[Edit tracking data]
========

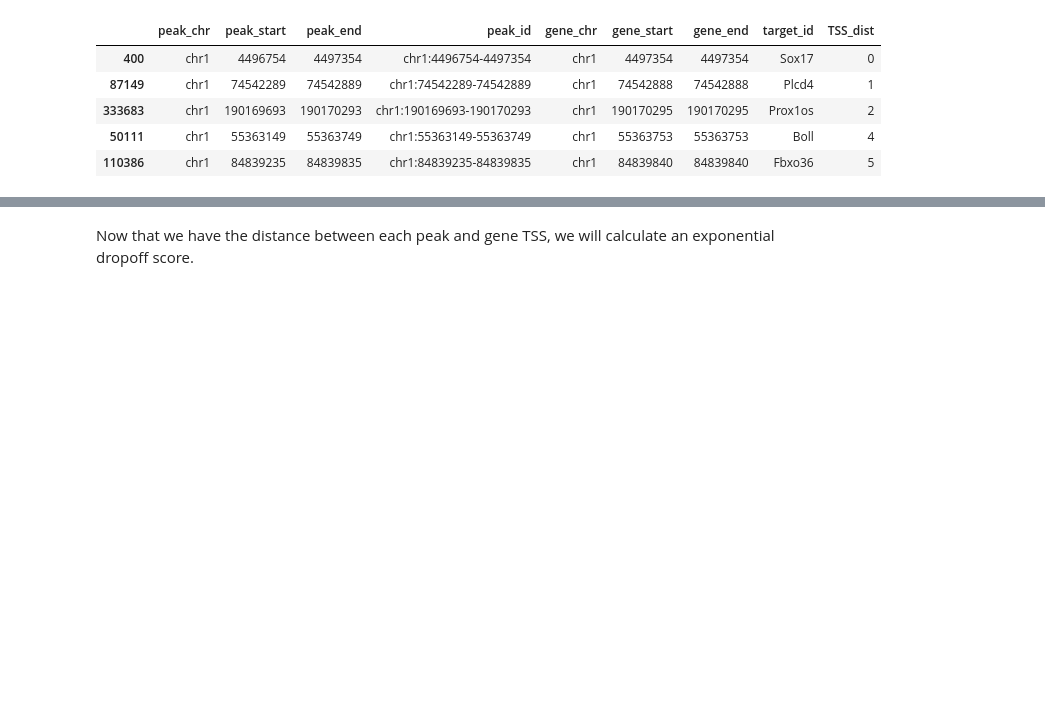
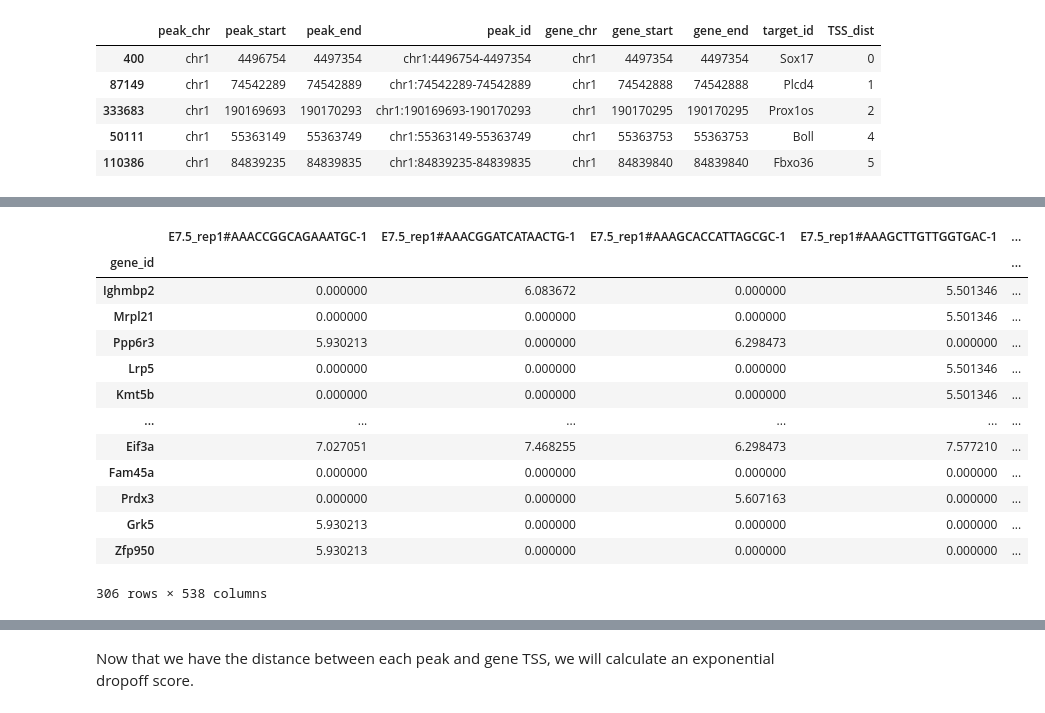
Before and after one commit to emoeller80281/Custom_GRN_Inference, a Jupyter notebook: dev/notebooks/transformer_model_testing.ipynb, the cells around one changed output, grey strips where cells are left out. Saved outputs shown, nothing was run; the diff lists cells and outputs as text; code cells hidden in the pictures; blank space fills up the shorter version.

Commit message:
Split the data preparation off from the dataset loading and the training

```diff
--- a/dev/notebooks/transformer_model_testing.ipynb
+++ b/dev/notebooks/transformer_model_testing.ipynb
@@ -182,0 +202,3 @@ genes_near_peaks = genes_near_peaks[genes_near_peaks["TSS_dist"] <= 1e6]
+# %%
+chr19_genes = gene_tss_df["name"].str.capitalize().to_list()
+chr19_genes
@@ -182,0 +223,18 @@ genes_near_peaks = genes_near_peaks[genes_near_peaks["TSS_dist"] <= 1e6]
+# %%
+rna_df_chr19 = mesc_rna_data[mesc_rna_data.index.isin(chr19_genes)]
+rna_df_chr19
+# %% [output]
+|  | E7.5_rep1#AAACCGGCAGAAATGC-1 | E7.5_rep1#AAACGGATCATAACTG-1 | E7.5_rep1#AAAGCACCATTAGCGC-1 | E7.5_rep1#AAAGCTTGTTGGTGAC-1 | ... |
+| gene_id |  |  |  |  | ... |
+| Ighmbp2 | 0.000000 | 6.083672 | 0.000000 | 5.501346 | ... |
+| Mrpl21 | 0.000000 | 0.000000 | 0.000000 | 5.501346 | ... |
+| Ppp6r3 | 5.930213 | 0.000000 | 6.298473 | 0.000000 | ... |
+| Lrp5 | 0.000000 | 0.000000 | 0.000000 | 5.501346 | ... |
+| Kmt5b | 0.000000 | 0.000000 | 0.000000 | 5.501346 | ... |
+| ... | ... | ... | ... | ... | ... |
+| Eif3a | 7.027051 | 7.468255 | 6.298473 | 7.577210 | ... |
+| Fam45a | 0.000000 | 0.000000 | 0.000000 | 0.000000 | ... |
+| Prdx3 | 0.000000 | 0.000000 | 5.607163 | 0.000000 | ... |
+| Grk5 | 5.930213 | 0.000000 | 0.000000 | 0.000000 | ... |
+| Zfp950 | 5.930213 | 0.000000 | 0.000000 | 0.000000 | ... |
+306 rows × 538 columns
```
Also changed, not shown: parts of 5 cells of this notebook, 7 other files.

========

* _EXERCISE BRIEF_
State the number of lines in the preceding data that contain the word "changed", and nothing besides.

* _RESPONSE AREA_
2